Lines in the entries below where the word "source" shows up should each be copied.
··· EXERCISE MATERIALS
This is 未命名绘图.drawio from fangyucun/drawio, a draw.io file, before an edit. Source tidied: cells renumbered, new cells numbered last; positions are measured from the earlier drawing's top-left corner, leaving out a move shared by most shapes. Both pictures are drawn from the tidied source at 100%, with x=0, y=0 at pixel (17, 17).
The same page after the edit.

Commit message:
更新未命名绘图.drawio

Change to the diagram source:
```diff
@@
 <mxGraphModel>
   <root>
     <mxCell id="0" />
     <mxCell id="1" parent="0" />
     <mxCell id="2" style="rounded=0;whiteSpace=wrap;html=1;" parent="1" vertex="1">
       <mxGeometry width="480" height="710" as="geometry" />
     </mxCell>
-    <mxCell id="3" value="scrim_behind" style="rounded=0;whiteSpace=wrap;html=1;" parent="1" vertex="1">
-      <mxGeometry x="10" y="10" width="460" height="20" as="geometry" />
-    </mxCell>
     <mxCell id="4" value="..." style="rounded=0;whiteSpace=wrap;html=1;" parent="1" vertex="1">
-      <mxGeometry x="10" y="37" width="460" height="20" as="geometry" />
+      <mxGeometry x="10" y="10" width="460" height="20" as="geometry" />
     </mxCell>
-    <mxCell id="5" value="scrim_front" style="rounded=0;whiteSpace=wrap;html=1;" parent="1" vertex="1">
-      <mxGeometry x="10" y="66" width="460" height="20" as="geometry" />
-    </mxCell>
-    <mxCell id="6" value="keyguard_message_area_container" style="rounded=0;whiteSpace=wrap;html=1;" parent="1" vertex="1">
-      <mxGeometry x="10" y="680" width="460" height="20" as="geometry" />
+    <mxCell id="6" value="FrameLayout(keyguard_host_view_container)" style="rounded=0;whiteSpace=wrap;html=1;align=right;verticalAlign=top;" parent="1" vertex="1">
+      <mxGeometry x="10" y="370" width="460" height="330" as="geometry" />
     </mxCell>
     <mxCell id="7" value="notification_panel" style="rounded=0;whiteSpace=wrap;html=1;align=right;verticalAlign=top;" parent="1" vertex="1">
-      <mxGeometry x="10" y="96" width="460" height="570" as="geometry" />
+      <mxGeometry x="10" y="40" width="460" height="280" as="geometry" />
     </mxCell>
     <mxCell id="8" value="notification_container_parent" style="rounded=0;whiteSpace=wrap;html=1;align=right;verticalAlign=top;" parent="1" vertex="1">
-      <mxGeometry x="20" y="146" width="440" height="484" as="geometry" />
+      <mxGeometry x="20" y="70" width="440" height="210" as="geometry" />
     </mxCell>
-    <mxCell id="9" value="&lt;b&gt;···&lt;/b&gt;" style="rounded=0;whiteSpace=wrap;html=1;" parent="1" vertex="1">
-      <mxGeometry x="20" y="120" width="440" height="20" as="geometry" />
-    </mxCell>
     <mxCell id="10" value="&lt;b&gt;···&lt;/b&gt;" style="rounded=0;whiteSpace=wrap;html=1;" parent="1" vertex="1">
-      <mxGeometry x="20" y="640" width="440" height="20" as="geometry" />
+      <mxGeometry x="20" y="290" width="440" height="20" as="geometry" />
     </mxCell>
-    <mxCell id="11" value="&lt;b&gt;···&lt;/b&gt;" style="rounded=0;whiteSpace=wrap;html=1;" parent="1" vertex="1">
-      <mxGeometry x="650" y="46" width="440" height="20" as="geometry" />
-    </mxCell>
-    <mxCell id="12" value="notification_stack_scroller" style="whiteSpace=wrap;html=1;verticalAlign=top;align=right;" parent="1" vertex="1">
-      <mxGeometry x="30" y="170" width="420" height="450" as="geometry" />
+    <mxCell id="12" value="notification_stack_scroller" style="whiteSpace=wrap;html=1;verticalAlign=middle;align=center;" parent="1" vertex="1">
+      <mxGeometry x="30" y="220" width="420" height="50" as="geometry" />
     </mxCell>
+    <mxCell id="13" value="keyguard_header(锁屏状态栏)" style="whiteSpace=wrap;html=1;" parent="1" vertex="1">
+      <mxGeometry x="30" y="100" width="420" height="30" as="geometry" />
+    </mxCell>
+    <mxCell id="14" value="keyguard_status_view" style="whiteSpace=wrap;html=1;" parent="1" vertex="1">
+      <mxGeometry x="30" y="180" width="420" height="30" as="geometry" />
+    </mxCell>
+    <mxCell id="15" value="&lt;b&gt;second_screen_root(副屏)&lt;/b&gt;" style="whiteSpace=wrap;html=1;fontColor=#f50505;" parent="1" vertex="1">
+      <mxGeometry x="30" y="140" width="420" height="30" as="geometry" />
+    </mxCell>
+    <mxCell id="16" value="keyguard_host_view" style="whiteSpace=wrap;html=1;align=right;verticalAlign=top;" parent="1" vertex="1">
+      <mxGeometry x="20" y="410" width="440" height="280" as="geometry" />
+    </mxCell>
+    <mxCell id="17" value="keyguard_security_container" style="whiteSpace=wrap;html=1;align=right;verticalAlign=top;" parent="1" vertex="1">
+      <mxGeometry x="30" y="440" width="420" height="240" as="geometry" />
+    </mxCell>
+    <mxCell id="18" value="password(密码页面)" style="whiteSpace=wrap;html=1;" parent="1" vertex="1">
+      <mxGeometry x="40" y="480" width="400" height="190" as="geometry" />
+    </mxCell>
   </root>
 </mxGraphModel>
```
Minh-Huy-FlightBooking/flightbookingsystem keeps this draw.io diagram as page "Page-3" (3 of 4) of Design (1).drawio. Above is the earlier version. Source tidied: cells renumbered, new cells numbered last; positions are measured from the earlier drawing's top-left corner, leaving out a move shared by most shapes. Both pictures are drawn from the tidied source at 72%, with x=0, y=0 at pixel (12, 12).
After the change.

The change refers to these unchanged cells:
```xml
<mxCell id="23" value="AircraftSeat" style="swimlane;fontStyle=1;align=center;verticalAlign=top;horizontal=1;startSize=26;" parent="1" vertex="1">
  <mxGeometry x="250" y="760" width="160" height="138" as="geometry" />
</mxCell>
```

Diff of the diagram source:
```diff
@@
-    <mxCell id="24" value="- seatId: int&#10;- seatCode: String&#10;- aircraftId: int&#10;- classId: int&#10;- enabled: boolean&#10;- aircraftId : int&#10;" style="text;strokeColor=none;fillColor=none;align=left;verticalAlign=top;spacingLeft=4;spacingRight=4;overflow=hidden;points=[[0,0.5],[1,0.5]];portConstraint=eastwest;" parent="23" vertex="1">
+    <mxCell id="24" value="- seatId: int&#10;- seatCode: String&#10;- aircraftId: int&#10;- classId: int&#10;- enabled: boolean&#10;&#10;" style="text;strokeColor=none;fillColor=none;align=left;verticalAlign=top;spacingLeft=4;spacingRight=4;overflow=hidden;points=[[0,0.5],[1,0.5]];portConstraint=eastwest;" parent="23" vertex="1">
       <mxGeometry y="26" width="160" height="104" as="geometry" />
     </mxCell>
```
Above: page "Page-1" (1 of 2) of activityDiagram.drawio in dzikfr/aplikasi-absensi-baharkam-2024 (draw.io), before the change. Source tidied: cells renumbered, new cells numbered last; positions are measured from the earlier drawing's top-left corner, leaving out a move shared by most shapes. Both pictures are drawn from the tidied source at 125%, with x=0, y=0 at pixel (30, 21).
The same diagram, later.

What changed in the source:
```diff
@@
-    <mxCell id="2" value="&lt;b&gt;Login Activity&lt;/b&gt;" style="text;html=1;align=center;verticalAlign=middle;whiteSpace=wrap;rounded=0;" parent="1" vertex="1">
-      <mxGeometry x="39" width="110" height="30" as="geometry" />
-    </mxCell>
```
······
# [OUTPUT]
This is 未命名绘图.drawio from fangyucun/drawio, a draw.io file, before an edit. Source tidied: cells renumbered, new cells numbered last; positions are measured from the earlier drawing's top-left corner, leaving out a move shared by most shapes. Both pictures are drawn from the tidied source at 100%, with x=0, y=0 at pixel (17, 17).
Change to the diagram source:
Minh-Huy-FlightBooking/flightbookingsystem keeps this draw.io diagram as page "Page-3" (3 of 4) of Design (1).drawio. Above is the earlier version. Source tidied: cells renumbered, new cells numbered last; positions are measured from the earlier drawing's top-left corner, leaving out a move shared by most shapes. Both pictures are drawn from the tidied source at 72%, with x=0, y=0 at pixel (12, 12).
Diff of the diagram source:
Above: page "Page-1" (1 of 2) of activityDiagram.drawio in dzikfr/aplikasi-absensi-baharkam-2024 (draw.io), before the change. Source tidied: cells renumbered, new cells numbered last; positions are measured from the earlier drawing's top-left corner, leaving out a move shared by most shapes. Both pictures are drawn from the tidied source at 125%, with x=0, y=0 at pixel (30, 21).
What changed in the source:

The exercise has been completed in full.